### REQUIREMENT
Please find every line in the records below that contains the word "html", and copy it.

### SUPPLIED DATA
• • •

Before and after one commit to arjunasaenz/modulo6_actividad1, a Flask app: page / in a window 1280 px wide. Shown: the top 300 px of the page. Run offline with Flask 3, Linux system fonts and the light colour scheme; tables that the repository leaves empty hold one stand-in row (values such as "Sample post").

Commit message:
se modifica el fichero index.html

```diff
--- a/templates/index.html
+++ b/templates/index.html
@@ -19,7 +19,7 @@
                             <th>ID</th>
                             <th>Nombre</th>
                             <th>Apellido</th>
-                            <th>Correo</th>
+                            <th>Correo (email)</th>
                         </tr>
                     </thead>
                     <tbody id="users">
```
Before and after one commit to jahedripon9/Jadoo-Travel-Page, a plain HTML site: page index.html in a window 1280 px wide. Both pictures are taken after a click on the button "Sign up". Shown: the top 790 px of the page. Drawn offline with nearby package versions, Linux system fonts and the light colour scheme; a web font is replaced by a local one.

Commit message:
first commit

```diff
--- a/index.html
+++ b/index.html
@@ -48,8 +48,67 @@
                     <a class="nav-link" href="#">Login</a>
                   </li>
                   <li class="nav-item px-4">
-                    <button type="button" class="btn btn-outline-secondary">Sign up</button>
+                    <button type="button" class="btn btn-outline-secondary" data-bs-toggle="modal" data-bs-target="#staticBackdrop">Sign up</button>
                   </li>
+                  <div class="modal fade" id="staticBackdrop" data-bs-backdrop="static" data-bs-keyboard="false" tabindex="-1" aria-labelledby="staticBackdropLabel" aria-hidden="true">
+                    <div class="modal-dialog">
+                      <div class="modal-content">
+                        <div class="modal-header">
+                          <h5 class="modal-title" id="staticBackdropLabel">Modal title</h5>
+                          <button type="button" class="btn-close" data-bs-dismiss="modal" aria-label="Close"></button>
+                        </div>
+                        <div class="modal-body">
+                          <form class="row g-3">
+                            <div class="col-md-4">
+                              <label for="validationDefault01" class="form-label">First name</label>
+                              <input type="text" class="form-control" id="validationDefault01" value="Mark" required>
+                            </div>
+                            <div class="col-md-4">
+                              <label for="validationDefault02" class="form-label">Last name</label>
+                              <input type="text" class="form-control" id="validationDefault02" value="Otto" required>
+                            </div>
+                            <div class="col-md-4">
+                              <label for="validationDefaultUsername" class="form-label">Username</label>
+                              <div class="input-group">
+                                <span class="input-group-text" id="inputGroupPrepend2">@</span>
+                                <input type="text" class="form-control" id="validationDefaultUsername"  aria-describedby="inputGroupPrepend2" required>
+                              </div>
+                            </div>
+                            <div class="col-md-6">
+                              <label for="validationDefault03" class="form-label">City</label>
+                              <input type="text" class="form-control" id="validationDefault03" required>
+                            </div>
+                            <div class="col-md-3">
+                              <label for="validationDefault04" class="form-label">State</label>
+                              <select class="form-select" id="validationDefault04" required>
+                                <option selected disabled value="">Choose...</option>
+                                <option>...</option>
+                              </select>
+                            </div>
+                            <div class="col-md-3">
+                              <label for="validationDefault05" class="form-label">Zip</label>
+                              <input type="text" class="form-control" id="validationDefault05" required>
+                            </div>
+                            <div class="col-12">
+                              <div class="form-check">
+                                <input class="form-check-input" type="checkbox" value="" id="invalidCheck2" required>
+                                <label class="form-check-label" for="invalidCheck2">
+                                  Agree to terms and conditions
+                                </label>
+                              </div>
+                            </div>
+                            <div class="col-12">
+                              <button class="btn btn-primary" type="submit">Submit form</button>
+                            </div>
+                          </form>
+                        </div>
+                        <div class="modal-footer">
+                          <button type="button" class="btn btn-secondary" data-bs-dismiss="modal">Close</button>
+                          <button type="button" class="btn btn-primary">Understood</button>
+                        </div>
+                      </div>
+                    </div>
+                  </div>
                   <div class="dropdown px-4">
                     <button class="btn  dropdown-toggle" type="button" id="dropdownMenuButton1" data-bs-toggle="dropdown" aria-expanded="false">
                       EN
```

• • •

### RESULT OF THIS EXERCISE
se modifica el fichero index.html
--- a/templates/index.html
+++ b/templates/index.html
Before and after one commit to jahedripon9/Jadoo-Travel-Page, a plain HTML site: page index.html in a window 1280 px wide. Both pictures are taken after a click on the button "Sign up". Shown: the top 790 px of the page. Drawn offline with nearby package versions, Linux system fonts and the light colour scheme; a web font is replaced by a local one.
--- a/index.html
+++ b/index.html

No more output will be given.